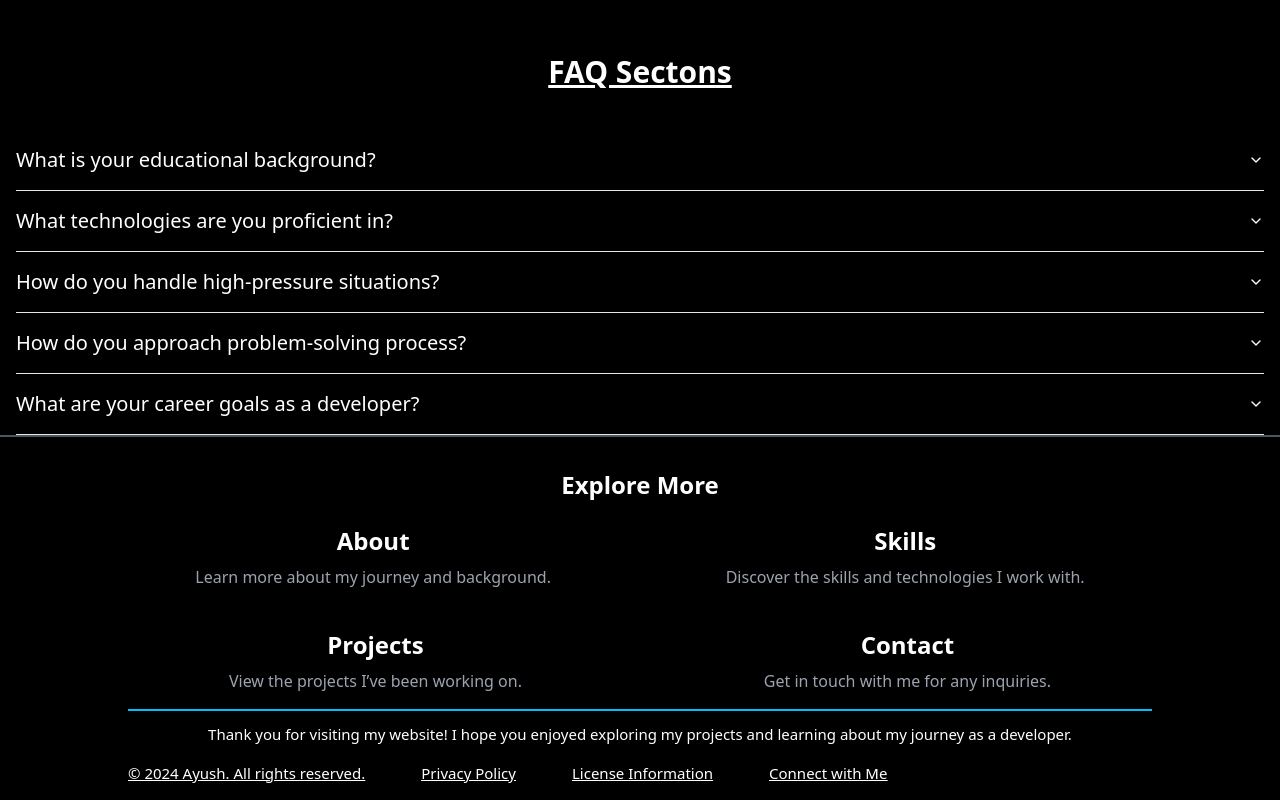
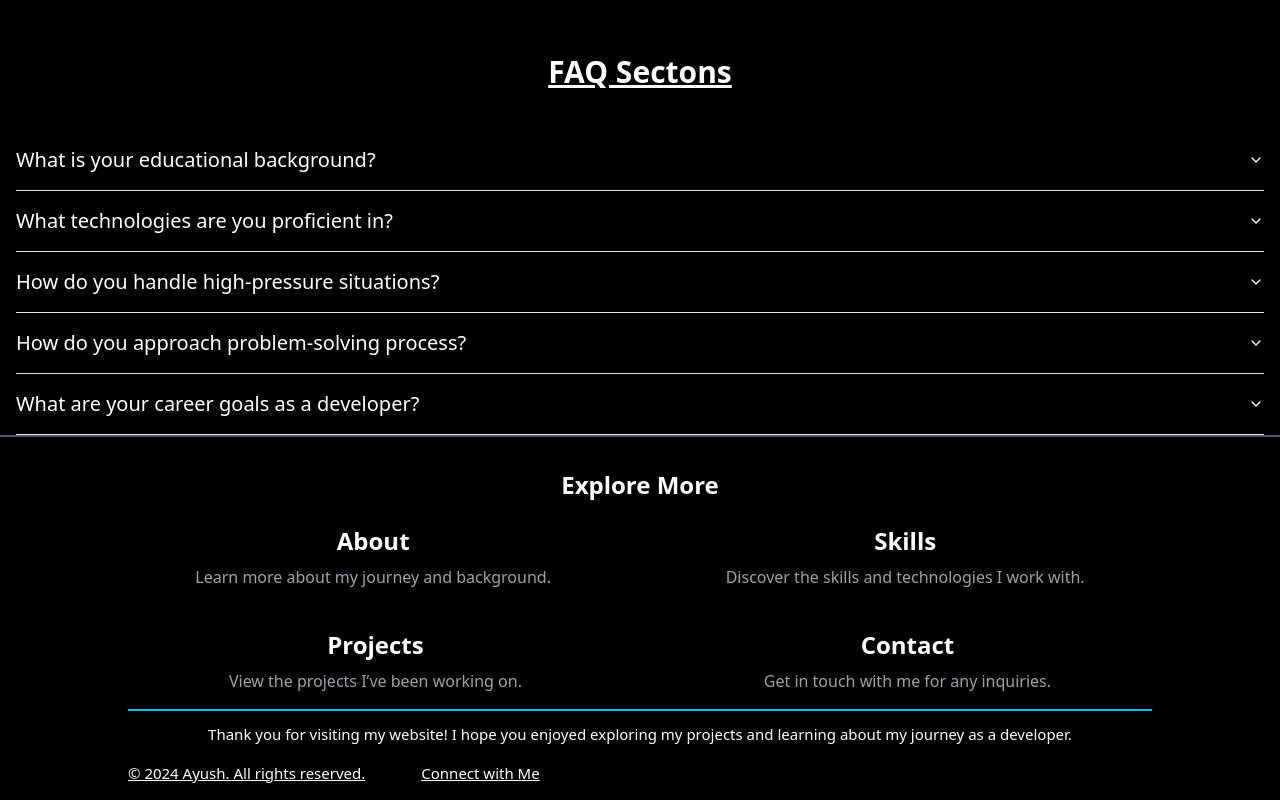
Before and after one commit to ayush-23-30/My-Portfolio-, a React (Vite) app: page / in a window 1280 px wide. Shown: the part 1678-2478 px from the top of the page. Built offline with nearby package versions, Linux system fonts and the light colour scheme.

Commit message:
footer updates

```diff
--- a/src/component/Footer.jsx
+++ b/src/component/Footer.jsx
@@ -69,8 +69,7 @@ function Footer() {
         <div className="flex gap-5 flex-wrap mt-4 md:gap-14 underline text-center">
           <p> &copy; 2024 Ayush. All rights reserved.</p>
 
-          <Link to="/privacy-policy" className="hover:text-[#00BFFF]">Privacy Policy</Link>
-          <Link to="/" className="hover:text-[#00BFFF]">License Information</Link>
+
           <Link to="/contact" className="hover:text-[#00BFFF]">Connect with Me</Link>
         </div>
 
```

## About this task
Copy out each line in the listing that has the word "component".

## Answer
--- a/src/component/Footer.jsx
+++ b/src/component/Footer.jsx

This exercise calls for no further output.